I was really lucky today, got to see most of the eclipse while sightseeing in coastal port of Malacca (Melaka). The photos were taken around the maximum eclipse which was at 13:17 local time. The magnitude was around 0.95 while about 92% of the Sun was eclipsed by the Moon. It was a little eerie, dark but not too dark, shadows were really unusual, but in this town full of tourists today very few people were aware of what was going on high up in the sky. My camera was hand held as well as the solar filter (my son was helping me). All in all, it was an awesome event and made me very happy. The next eclipse is also annular and will be happening in Northern India among other places, so very doable for me.by RASC Vancouver member Milan B from Malacca, Malaysia
The final “Ring of Fire” solar eclipse of 2019 occurred early on December 26th spanning the Indian Ocean region from the Middle East to the western Pacific. An annular solar eclipse occurs when the Moon is visually too small to completely cover the disk of the Sun, leaving in a bright “annulus” or “Ring of Fire” surrounding the Moon.

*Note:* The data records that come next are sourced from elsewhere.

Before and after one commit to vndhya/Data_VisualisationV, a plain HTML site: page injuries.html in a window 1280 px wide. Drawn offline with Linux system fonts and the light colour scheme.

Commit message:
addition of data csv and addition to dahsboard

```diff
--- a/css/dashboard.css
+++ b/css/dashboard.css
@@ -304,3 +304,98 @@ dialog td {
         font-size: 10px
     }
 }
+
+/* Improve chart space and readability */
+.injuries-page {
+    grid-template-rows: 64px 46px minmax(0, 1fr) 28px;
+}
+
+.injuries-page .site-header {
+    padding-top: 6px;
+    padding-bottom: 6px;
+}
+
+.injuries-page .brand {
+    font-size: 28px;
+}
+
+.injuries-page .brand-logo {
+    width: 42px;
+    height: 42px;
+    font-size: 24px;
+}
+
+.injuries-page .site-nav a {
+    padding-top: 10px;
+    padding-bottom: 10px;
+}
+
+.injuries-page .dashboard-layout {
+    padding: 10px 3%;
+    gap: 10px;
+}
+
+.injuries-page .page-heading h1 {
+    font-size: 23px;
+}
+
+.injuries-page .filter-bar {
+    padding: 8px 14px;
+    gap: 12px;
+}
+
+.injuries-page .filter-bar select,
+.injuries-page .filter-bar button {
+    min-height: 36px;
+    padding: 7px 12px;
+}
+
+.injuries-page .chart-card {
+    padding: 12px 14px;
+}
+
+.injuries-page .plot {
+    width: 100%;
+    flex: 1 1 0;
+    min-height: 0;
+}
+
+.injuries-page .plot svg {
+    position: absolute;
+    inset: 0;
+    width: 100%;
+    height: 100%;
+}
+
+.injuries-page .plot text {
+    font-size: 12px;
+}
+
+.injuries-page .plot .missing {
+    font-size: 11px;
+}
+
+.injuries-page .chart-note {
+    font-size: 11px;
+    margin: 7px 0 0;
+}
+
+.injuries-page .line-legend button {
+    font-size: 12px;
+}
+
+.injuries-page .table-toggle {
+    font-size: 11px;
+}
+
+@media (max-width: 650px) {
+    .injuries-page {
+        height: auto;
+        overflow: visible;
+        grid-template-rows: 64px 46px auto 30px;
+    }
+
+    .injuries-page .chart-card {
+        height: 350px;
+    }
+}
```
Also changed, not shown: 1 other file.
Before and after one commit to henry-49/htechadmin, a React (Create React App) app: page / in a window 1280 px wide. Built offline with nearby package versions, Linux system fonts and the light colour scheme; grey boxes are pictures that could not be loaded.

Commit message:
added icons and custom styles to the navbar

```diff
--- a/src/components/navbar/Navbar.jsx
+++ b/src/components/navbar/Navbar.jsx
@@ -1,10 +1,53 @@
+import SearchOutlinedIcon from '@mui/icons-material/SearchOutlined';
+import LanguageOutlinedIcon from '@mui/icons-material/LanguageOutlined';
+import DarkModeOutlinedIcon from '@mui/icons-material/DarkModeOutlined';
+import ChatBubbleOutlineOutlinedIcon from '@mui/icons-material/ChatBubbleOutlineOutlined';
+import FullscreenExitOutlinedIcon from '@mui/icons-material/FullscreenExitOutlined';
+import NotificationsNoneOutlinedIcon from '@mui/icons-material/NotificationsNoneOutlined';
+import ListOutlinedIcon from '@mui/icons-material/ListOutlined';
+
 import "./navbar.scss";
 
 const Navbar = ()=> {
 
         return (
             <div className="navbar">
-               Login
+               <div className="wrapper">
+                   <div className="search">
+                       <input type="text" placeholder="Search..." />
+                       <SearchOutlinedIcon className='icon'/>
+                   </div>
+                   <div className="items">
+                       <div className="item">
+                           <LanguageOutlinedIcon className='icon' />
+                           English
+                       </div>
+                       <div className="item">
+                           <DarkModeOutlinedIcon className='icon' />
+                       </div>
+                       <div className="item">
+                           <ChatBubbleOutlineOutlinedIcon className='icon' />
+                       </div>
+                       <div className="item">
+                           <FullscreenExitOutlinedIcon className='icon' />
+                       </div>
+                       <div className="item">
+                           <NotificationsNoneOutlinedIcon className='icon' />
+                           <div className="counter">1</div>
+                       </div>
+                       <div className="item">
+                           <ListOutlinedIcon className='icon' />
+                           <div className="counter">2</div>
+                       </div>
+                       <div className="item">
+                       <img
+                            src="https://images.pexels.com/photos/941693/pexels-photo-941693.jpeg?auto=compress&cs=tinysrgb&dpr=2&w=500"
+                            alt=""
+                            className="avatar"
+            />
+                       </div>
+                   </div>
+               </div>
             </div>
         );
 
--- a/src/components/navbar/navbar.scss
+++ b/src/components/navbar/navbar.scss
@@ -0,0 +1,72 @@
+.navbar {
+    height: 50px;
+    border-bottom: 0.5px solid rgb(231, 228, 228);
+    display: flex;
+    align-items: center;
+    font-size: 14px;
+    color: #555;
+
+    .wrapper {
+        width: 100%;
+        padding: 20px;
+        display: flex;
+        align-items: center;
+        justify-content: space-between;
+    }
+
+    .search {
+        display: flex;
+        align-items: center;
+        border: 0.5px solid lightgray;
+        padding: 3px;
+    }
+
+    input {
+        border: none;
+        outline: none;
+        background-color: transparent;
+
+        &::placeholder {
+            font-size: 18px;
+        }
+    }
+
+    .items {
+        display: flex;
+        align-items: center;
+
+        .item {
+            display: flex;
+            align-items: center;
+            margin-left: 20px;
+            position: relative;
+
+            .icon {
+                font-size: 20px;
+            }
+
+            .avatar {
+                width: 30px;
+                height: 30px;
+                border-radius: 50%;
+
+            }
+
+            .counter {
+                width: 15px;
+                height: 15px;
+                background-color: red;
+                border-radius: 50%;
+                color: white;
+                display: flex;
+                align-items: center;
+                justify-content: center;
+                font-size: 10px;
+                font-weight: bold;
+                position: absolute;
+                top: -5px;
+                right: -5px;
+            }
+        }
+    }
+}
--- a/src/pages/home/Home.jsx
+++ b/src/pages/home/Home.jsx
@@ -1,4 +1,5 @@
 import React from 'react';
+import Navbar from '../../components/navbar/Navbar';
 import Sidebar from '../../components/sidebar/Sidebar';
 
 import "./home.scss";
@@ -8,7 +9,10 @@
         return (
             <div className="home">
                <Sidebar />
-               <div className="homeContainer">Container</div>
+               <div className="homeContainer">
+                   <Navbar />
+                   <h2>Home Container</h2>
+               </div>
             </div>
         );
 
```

Most annular solar eclipses occur when the moon is near apogee, the farthest point in its orbit around Earth – so it appears smaller as seen from Earth. This Dec 26th eclipse is unusual in that the moon is not near apogee – it is almost exactly at its mean distance from Earth. In this eclipse, the moon is still too small to cover the sun’s disk completely because the Earth is close to perihelion, its closest point to the sun for the year – so the sun appears larger as seen from from Earth.